Acta Reumatológica Portuguesa - Online First: 2020-12-03
Linear scleroderma en coup de sabre - a different clinical presentation
AbstractLocalized scleroderma (LoS) is a rare condition featuring skin and underlying tissue sclerosis not usually compromising other systems. A subtype of LoS including lesions in the head is further classified as linear scleroderma en coup de sabre (LSeCS). Neurological involvement in LSeCS can reach up to 4% and may include seizures. Cutaneous lesions usually emerge before neurologic symptoms and these oftentimes manifest with intracranial abnormalities.
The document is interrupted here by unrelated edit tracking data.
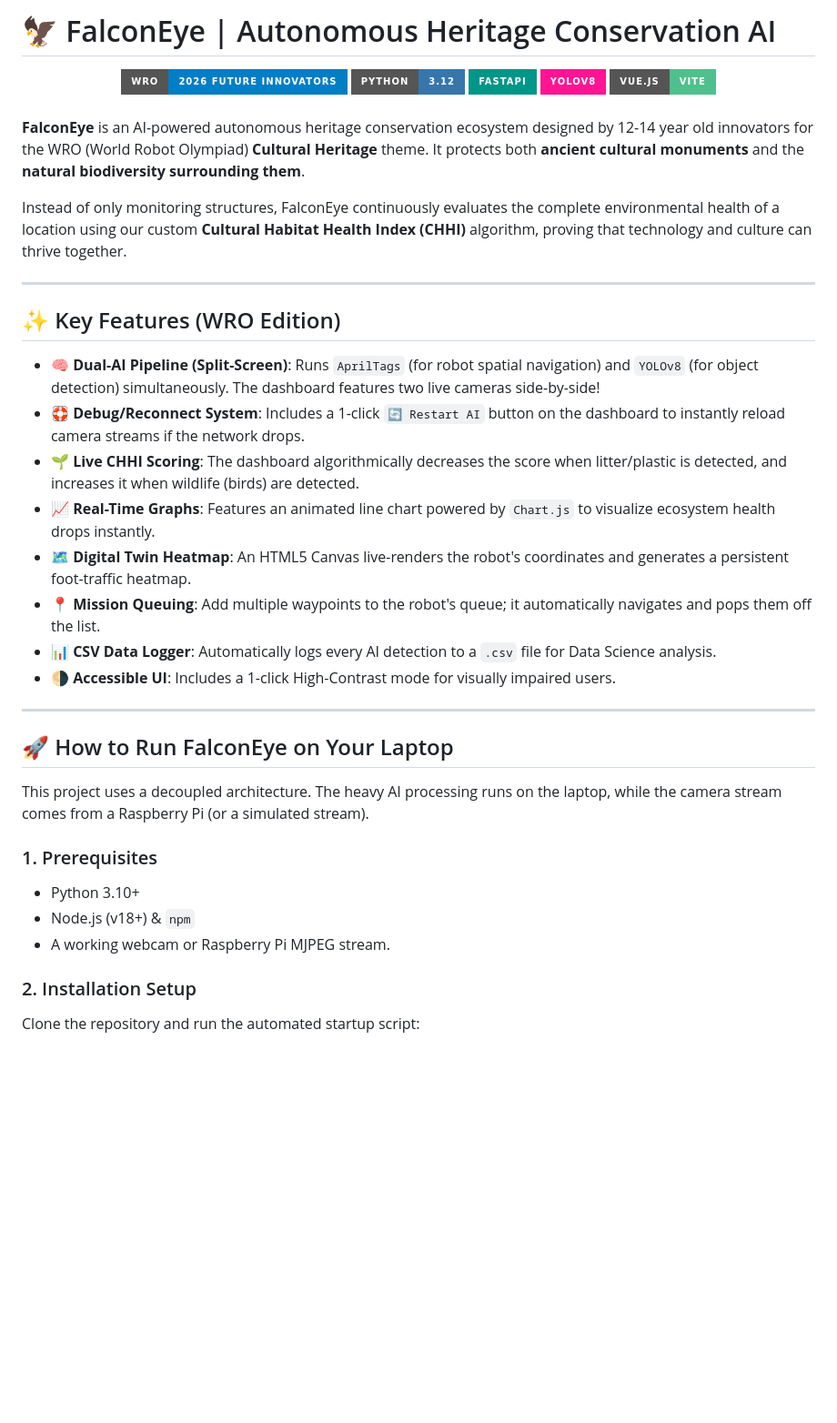
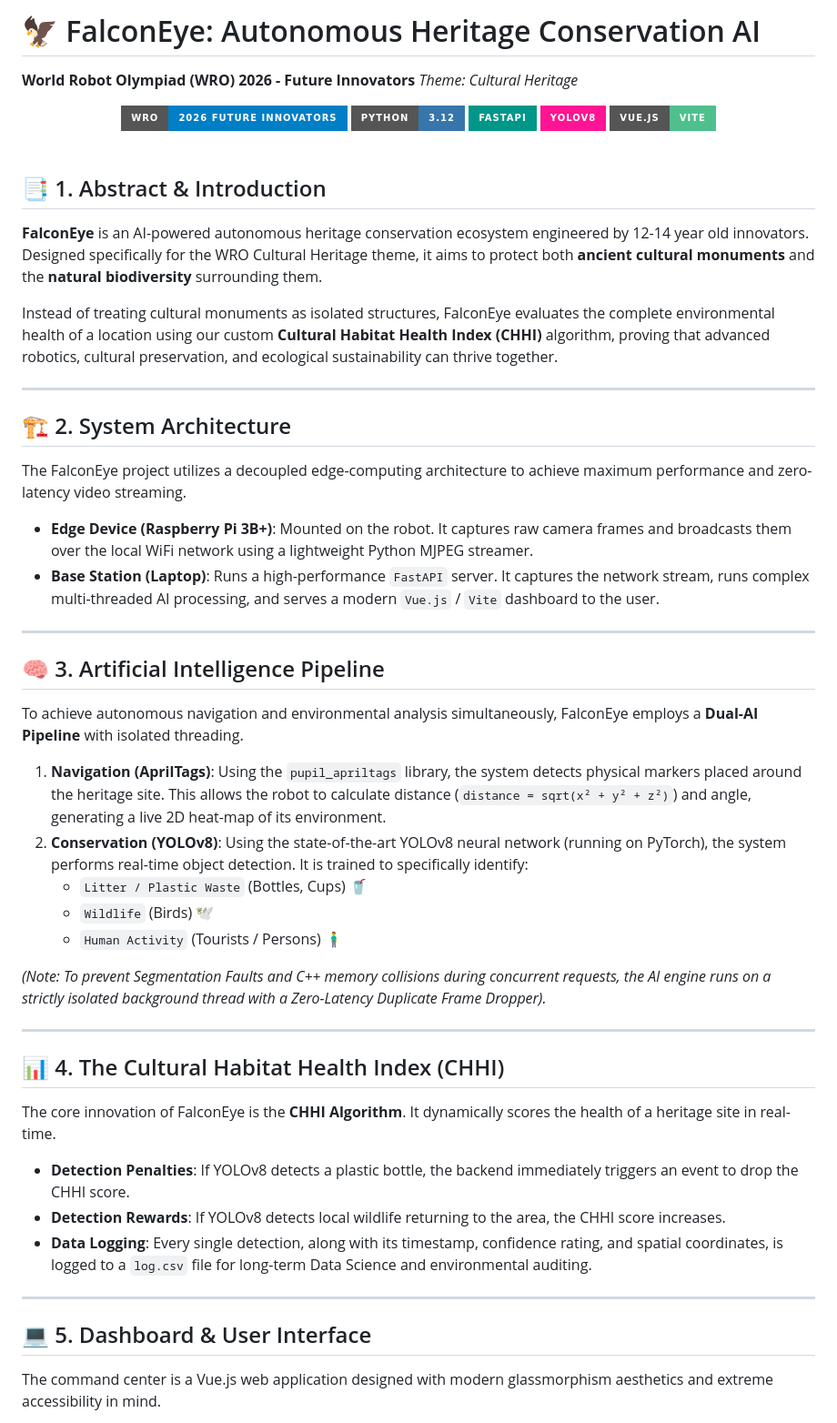
Before and after one commit to yeshwanthkumardomala/falcon-eye, a Markdown page: README.md, the part around one of its changes. Shown at 91% size. GitHub-like rendering; badges without logos; blank space fills up the shorter version.

Commit message:
docs: Transform README into comprehensive WRO Engineering Report

```diff
--- a/README.md
+++ b/README.md
@@ -1,4 +1,6 @@
-# 🦅 FalconEye | Autonomous Heritage Conservation AI
+# 🦅 FalconEye: Autonomous Heritage Conservation AI
+**World Robot Olympiad (WRO) 2026 - Future Innovators**
+*Theme: Cultural Heritage*
 
 <div align="center">
   <img src="https://img.shields.io/badge/WRO-2026_Future_Innovators-blue?style=for-the-badge&logo=robotics" alt="WRO" />
@@ -10,33 +12,43 @@
 
 <br>
 
-**FalconEye** is an AI-powered autonomous heritage conservation ecosystem designed by 12-14 year old innovators for the WRO (World Robot Olympiad) **Cultural Heritage** theme. It protects both **ancient cultural monuments** and the **natural biodiversity surrounding them**.
+## 📑 1. Abstract & Introduction
+**FalconEye** is an AI-powered autonomous heritage conservation ecosystem engineered by 12-14 year old innovators. Designed specifically for the WRO Cultural Heritage theme, it aims to protect both **ancient cultural monuments** and the **natural biodiversity** surrounding them.
 
-Instead of only monitoring structures, FalconEye continuously evaluates the complete environmental health of a location using our custom **Cultural Habitat Health Index (CHHI)** algorithm, proving that technology and culture can thrive together.
+Instead of treating cultural monuments as isolated structures, FalconEye evaluates the complete environmental health of a location using our custom **Cultural Habitat Health Index (CHHI)** algorithm, proving that advanced robotics, cultural preservation, and ecological sustainability can thrive together.
 
 ---
 
-## ✨ Key Features (WRO Edition)
+## 🏗️ 2. System Architecture
+The FalconEye project utilizes a decoupled edge-computing architecture to achieve maximum performance and zero-latency video streaming.
 
-- 🧠 **Dual-AI Pipeline (Split-Screen)**: Runs `AprilTags` (for robot spatial navigation) and `YOLOv8` (for object detection) simultaneously. The dashboard features two live cameras side-by-side!
-- 🛟 **Debug/Reconnect System**: Includes a 1-click `🔄 Restart AI` button on the dashboard to instantly reload camera streams if the network drops.
-- 🌱 **Live CHHI Scoring**: The dashboard algorithmically decreases the score when litter/plastic is detected, and increases it when wildlife (birds) are detected.
-- 📈 **Real-Time Graphs**: Features an animated line chart powered by `Chart.js` to visualize ecosystem health drops instantly.
-- 🗺️ **Digital Twin Heatmap**: An HTML5 Canvas live-renders the robot's coordinates and generates a persistent foot-traffic heatmap.
-- 📍 **Mission Queuing**: Add multiple waypoints to the robot's queue; it automatically navigates and pops them off the list.
-- 📊 **CSV Data Logger**: Automatically logs every AI detection to a `.csv` file for Data Science analysis.
-- 🌗 **Accessible UI**: Includes a 1-click High-Contrast mode for visually impaired users.
+*   **Edge Device (Raspberry Pi 3B+)**: Mounted on the robot. It captures raw camera frames and broadcasts them over the local WiFi network using a lightweight Python MJPEG streamer.
+*   **Base Station (Laptop)**: Runs a high-performance `FastAPI` server. It captures the network stream, runs complex multi-threaded AI processing, and serves a modern `Vue.js` / `Vite` dashboard to the user.
 
 ---
 
-## 🚀 How to Run FalconEye on Your Laptop
+## 🧠 3. Artificial Intelligence Pipeline
+To achieve autonomous navigation and environmental analysis simultaneously, FalconEye employs a **Dual-AI Pipeline** with isolated threading.
 
-This project uses a decoupled architecture. The heavy AI processing runs on the laptop, while the camera stream comes from a Raspberry Pi (or a simulated stream).
+1.  **Navigation (AprilTags)**: Using the `pupil_apriltags` library, the system detects physical markers placed around the heritage site. This allows the robot to calculate distance (`distance = sqrt(x² + y² + z²)`) and angle, generating a live 2D heat-map of its environment.
+2.  **Conservation (YOLOv8)**: Using the state-of-the-art YOLOv8 neural network (running on PyTorch), the system performs real-time object detection. It is trained to specifically identify:
+    *   `Litter / Plastic Waste` (Bottles, Cups) 🥤
+    *   `Wildlife` (Birds) 🕊️
+    *   `Human Activity` (Tourists / Persons) 🧍‍♂️
 
-### 1. Prerequisites
-- Python 3.10+
-- Node.js (v18+) & `npm`
-- A working webcam or Raspberry Pi MJPEG stream.
+*(Note: To prevent Segmentation Faults and C++ memory collisions during concurrent requests, the AI engine runs on a strictly isolated background thread with a Zero-Latency Duplicate Frame Dropper).*
 
-### 2. Installation Setup
-Clone the repository and run the automated startup script:
+---
+
+## 📊 4. The Cultural Habitat Health Index (CHHI)
+The core innovation of FalconEye is the **CHHI Algorithm**. It dynamically scores the health of a heritage site in real-time.
+
+*   **Detection Penalties**: If YOLOv8 detects a plastic bottle, the backend immediately triggers an event to drop the CHHI score.
+*   **Detection Rewards**: If YOLOv8 detects local wildlife returning to the area, the CHHI score increases.
+*   **Data Logging**: Every single detection, along with its timestamp, confidence rating, and spatial coordinates, is logged to a `log.csv` file for long-term Data Science and environmental auditing.
+
+---
+
+## 💻 5. Dashboard & User Interface
+The command center is a Vue.js web application designed with modern glassmorphism aesthetics and extreme accessibility in mind.
+
```
Also changed, not shown: other parts of README.md (+29 -35 lines).
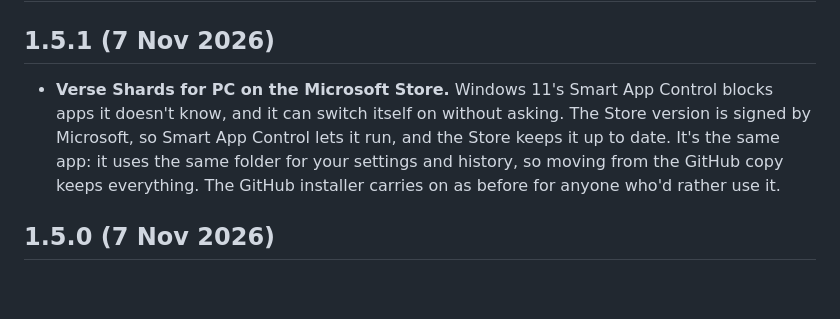
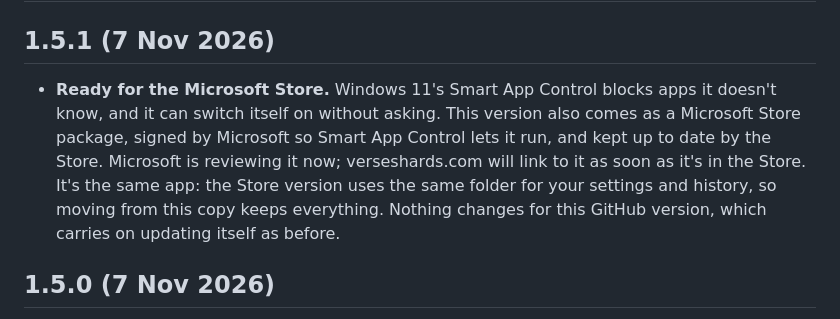
Before and after one commit to Aurelius-Draco/sc-shard-status, a Markdown page: CHANGELOG.md, the part around the change. Drawn GitHub-style; blank space fills up the shorter version.

Commit message:
Changelog 1.5.1: the Store version is in review
Co-Authored-By: Claude Opus 5.5 <noreply@anthropic.com>
Claude-Session: https://claude.ai/code/session_013FyQtFJKZVEtyb6wfDTi9h

```diff
--- a/CHANGELOG.md
+++ b/CHANGELOG.md
@@ -1,7 +1,7 @@
 # Changelog
 
 ## 1.5.1 (7 Nov 2026)
-- **Verse Shards for PC on the Microsoft Store.** Windows 11's Smart App Control blocks apps it doesn't know, and it can switch itself on without asking. The Store version is signed by Microsoft, so Smart App Control lets it run, and the Store keeps it up to date. It's the same app: it uses the same folder for your settings and history, so moving from the GitHub copy keeps everything. The GitHub installer carries on as before for anyone who'd rather use it.
+- **Ready for the Microsoft Store.** Windows 11's Smart App Control blocks apps it doesn't know, and it can switch itself on without asking. This version also comes as a Microsoft Store package, signed by Microsoft so Smart App Control lets it run, and kept up to date by the Store. Microsoft is reviewing it now; verseshards.com will link to it as soon as it's in the Store. It's the same app: the Store version uses the same folder for your settings and history, so moving from this copy keeps everything. Nothing changes for this GitHub version, which carries on updating itself as before.
 
 ## 1.5.0 (7 Nov 2026)
 - **More from the overlay, on the Now tab.** With r_displayinfo 3 the game also shows the ship you're in, the planet, the mission you're tracking and how long your CPU and graphics card take per frame. The Now tab now shows them: "In your RSI Constellation Mk5 Centaurus, tracking InterSec Bounty Nyx Intro · Your PC: graphics card is the limit (CPU 12.7 ms, GPU 15.4 ms a frame)". When your own frame rate is low, the advice says whether lower graphics settings will help or it's your CPU. A group post starts on the activity your tracked mission points to (a bounty, hauling, a Vanduul Incursion mission). None of this is shared.
```
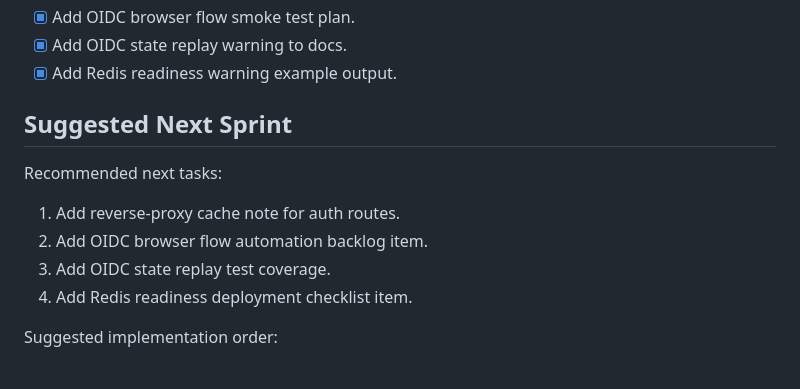
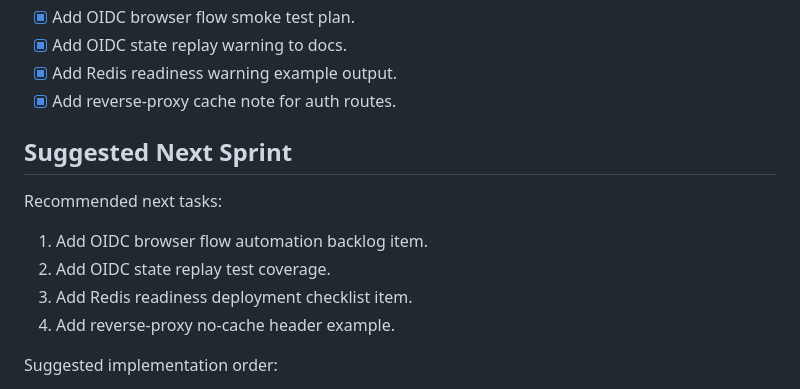
Before and after one commit to hkcmi/UniAnon, a Markdown page: DEVELOPMENT_PLAN.md, the part around the change. Rendered like a GitHub page.

```diff
--- a/DEVELOPMENT_PLAN.md
+++ b/DEVELOPMENT_PLAN.md
@@ -203,15 +203,16 @@ Goal: keep UniAnon as an independent privacy-first community product and harden
 - [x] Add OIDC browser flow smoke test plan.
 - [x] Add OIDC state replay warning to docs.
 - [x] Add Redis readiness warning example output.
+- [x] Add reverse-proxy cache note for auth routes.
 
 ## Suggested Next Sprint
 
 Recommended next tasks:
 
-1. Add reverse-proxy cache note for auth routes.
-2. Add OIDC browser flow automation backlog item.
-3. Add OIDC state replay test coverage.
-4. Add Redis readiness deployment checklist item.
+1. Add OIDC browser flow automation backlog item.
+2. Add OIDC state replay test coverage.
+3. Add Redis readiness deployment checklist item.
+4. Add reverse-proxy no-cache header example.
 
 Suggested implementation order:
 
```
Also changed, not shown: DEPLOYMENT.md (+1 -0 lines).
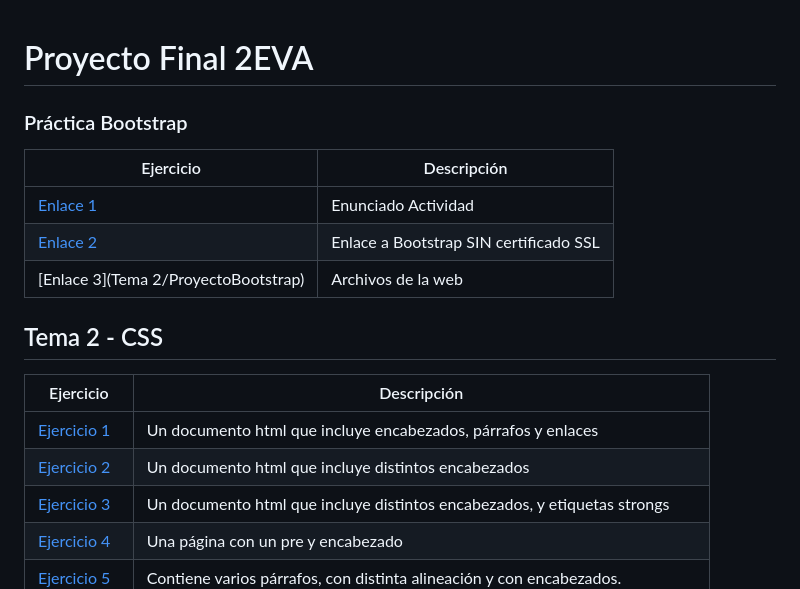
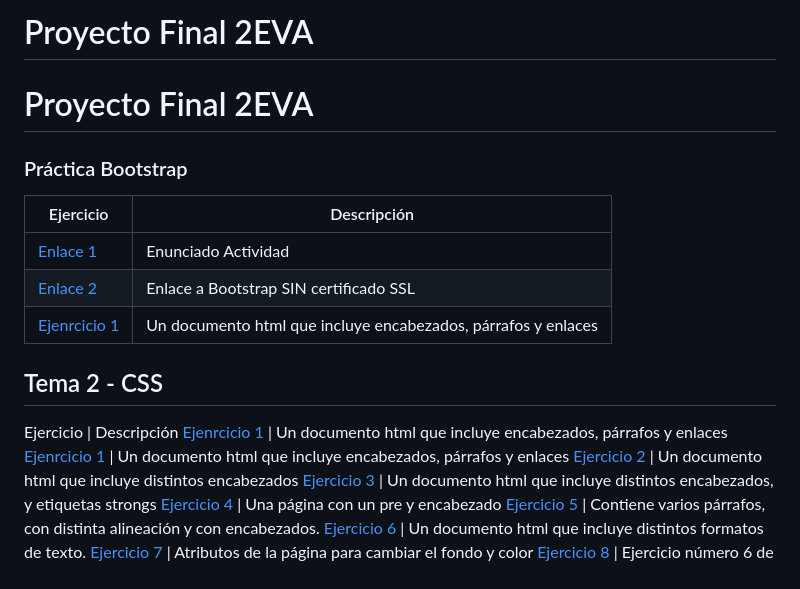
Before and after one commit to Jramesp/LLMM1DAW, a Markdown page: README.md, the part around the change. GitHub-like rendering.

```diff
--- a/README.md
+++ b/README.md
@@ -1,18 +1,18 @@
+# Proyecto Final 2EVA
 # Proyecto Final 2EVA
 ### Práctica Bootstrap
 Ejercicio  | Descripción
 -----------|--------------
 [Enlace 1](http://docs.google.com/document/d/18Ru8RTDNnfByqD1XmgBmsbB0heMsepe_rTok2kAbi34/edit?usp=sharing_blank)  | Enunciado Actividad
 <a href="http://mundodelasmascotas.infinityfreeapp.com/?i=1" target="_blank">Enlace 2</a> |Enlace a Bootstrap SIN certificado SSL
-[Enlace 3](Tema 2/ProyectoBootstrap) | Archivos de la web
-
+[Ejenrcicio 1](/Tema2/ProyectoBootstrap)         | Un documento html que incluye encabezados, párrafos y enlaces
 
 
 ## Tema 2 - CSS
 
 Ejercicio  | Descripción
------------|--------------
- [Ejercicio 1](/Tema1/Ejercicio1.html)         | Un documento html que incluye encabezados, párrafos y enlaces
+ [Ejenrcicio 1](/Tema1/Ejercicio1.html)         | Un documento html que incluye encabezados, párrafos y enlaces
+ [Ejenrcicio 1](/Tema1/Ejercicio1.html)         | Un documento html que incluye encabezados, párrafos y enlaces
  [Ejercicio 2](/Tema1/Ejercicio2.html)         | Un documento html que incluye distintos encabezados
  [Ejercicio 3](/Tema1/Ejercicio3.html)         | Un documento html que incluye distintos encabezados, y etiquetas strongs
  [Ejercicio 4](/Tema1/Ejercicio4.html)         | Una página con un pre y encabezado
```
We describe a case of an 11-year-old boy with an onset of self-limited unexplained seizures at 20-months of life. During the first year of follow-up, a midline frontoparietal lesion with alopecia and hypopigmentation was noted and a referral to dermatology and pediatric rheumatology consultation was made. A diagnosis of LEsCS was made. A 10-year follow-up of this patient is presented with favorable outcome.
LSeCS is a rare form of LoS most frequently diagnosed in children and adolescents. A meticulous examination of these patients should be performed with particular attention to the face and scalp. The mainstay therapeutical approach is based on methotrexate and corticosteroids. Neurologic abnormalities associated with skin lesions on the head should should raise clinical suspicion of LSeCS.